Top of Information
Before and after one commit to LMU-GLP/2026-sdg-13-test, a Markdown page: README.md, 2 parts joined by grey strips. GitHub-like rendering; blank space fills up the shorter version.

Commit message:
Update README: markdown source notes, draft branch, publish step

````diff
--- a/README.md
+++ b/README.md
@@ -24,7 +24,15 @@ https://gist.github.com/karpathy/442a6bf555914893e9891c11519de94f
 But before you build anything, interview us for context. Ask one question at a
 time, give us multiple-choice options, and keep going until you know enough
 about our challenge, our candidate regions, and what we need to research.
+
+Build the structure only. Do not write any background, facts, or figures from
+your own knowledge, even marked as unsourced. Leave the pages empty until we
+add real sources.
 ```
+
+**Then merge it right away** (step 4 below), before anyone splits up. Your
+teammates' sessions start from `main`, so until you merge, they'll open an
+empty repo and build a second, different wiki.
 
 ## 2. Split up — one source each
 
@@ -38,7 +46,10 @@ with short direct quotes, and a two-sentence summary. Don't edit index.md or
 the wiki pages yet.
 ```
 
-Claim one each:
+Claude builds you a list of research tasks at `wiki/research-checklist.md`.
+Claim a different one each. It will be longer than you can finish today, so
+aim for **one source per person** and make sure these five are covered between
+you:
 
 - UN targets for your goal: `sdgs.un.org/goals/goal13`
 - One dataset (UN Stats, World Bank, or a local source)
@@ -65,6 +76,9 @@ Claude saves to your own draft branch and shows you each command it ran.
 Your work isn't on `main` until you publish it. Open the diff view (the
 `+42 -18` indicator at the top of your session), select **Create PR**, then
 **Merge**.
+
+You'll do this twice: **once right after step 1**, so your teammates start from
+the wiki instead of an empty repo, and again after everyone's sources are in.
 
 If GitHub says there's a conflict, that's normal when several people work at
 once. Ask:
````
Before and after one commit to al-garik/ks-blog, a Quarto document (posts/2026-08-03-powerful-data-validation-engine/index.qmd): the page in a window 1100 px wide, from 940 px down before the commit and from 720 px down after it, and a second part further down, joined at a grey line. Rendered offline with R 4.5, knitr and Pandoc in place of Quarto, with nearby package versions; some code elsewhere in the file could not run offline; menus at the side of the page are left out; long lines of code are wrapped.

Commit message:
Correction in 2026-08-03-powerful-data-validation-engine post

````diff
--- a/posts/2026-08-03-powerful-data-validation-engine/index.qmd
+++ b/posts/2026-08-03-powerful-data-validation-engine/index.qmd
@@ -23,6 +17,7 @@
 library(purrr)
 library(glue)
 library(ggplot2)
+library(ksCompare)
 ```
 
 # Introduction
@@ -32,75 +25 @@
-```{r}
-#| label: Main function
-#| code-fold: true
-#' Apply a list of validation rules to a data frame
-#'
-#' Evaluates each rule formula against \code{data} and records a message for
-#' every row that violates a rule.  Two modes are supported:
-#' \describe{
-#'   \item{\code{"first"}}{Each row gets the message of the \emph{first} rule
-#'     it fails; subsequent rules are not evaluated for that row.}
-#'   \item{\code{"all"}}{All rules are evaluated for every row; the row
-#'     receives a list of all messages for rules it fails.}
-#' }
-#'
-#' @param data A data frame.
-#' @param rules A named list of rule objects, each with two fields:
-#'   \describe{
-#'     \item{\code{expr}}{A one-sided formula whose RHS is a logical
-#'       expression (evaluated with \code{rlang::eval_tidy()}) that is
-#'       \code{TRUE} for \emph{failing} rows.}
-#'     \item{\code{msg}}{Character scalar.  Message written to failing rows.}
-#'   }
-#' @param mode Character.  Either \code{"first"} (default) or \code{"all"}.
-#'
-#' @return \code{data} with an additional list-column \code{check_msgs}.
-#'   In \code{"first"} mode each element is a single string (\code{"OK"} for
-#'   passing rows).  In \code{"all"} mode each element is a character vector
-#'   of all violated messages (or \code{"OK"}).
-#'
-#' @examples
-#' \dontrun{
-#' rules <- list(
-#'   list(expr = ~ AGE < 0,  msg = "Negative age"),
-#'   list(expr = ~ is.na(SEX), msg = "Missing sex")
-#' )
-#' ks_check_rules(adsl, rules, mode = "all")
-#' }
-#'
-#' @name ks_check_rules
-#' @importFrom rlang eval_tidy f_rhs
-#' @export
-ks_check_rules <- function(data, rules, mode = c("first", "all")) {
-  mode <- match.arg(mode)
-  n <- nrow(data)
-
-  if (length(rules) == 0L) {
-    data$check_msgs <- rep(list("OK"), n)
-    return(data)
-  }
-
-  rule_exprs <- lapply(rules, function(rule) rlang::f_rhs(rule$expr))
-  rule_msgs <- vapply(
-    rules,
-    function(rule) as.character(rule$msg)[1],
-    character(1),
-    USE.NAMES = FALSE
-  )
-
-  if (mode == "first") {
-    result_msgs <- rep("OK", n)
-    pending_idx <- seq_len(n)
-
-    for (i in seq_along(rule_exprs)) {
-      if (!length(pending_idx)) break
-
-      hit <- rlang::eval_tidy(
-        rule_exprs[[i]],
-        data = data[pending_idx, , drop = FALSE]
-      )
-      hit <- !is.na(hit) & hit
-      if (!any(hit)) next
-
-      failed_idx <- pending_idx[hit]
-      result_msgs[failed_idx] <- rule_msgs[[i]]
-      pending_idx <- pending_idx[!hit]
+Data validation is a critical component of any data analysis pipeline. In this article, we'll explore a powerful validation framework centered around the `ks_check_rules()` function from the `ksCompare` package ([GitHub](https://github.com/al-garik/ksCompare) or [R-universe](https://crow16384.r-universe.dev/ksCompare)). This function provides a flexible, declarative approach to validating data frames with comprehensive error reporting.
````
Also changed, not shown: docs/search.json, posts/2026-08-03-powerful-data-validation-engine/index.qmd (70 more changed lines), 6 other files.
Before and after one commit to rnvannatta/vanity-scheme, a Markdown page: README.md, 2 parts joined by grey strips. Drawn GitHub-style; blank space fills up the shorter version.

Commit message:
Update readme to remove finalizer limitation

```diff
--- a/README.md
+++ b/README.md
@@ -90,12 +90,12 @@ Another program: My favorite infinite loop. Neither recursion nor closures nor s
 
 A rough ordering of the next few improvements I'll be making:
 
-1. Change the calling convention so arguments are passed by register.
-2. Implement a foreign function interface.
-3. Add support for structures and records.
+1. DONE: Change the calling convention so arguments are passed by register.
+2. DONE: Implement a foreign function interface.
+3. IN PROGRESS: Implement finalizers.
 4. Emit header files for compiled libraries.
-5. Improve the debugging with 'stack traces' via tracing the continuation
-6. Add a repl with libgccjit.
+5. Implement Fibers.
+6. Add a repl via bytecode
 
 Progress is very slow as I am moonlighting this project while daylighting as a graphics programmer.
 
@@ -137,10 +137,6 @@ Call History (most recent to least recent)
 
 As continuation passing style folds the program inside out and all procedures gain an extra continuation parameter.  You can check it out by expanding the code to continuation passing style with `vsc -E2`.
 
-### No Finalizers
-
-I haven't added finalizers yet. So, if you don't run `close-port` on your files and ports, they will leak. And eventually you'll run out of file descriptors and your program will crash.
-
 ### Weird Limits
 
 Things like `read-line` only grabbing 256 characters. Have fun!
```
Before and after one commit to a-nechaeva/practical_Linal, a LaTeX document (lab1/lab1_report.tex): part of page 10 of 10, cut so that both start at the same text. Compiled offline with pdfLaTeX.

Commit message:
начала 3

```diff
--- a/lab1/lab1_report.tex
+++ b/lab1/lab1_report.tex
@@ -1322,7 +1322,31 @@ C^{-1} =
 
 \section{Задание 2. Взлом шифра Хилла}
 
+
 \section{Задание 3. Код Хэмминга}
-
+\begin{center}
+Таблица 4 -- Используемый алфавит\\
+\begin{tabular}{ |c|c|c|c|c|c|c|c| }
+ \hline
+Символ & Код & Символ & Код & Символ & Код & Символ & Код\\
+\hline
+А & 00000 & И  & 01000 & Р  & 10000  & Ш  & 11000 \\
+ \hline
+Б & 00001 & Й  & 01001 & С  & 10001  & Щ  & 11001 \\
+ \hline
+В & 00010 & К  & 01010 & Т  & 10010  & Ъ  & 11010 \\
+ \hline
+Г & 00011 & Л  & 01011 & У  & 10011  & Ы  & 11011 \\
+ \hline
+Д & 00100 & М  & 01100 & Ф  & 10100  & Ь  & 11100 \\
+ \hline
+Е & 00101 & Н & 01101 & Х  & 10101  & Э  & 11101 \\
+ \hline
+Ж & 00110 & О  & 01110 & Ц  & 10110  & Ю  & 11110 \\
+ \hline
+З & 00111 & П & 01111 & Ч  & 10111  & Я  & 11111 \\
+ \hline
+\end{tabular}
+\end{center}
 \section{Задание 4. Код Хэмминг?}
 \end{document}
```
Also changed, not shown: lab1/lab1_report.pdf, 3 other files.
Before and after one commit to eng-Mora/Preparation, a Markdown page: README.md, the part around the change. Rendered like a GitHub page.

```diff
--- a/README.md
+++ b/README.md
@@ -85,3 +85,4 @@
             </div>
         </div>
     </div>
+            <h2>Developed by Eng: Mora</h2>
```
Bottom of Information
▸ **What you are asked to do**:
Show every line from the entries that includes the word "empty".

▸ **Problem solution**:
+your own knowledge, even marked as unsourced. Leave the pages empty until we
+empty repo and build a second, different wiki.
+the wiki instead of an empty repo, and again after everyone's sources are in.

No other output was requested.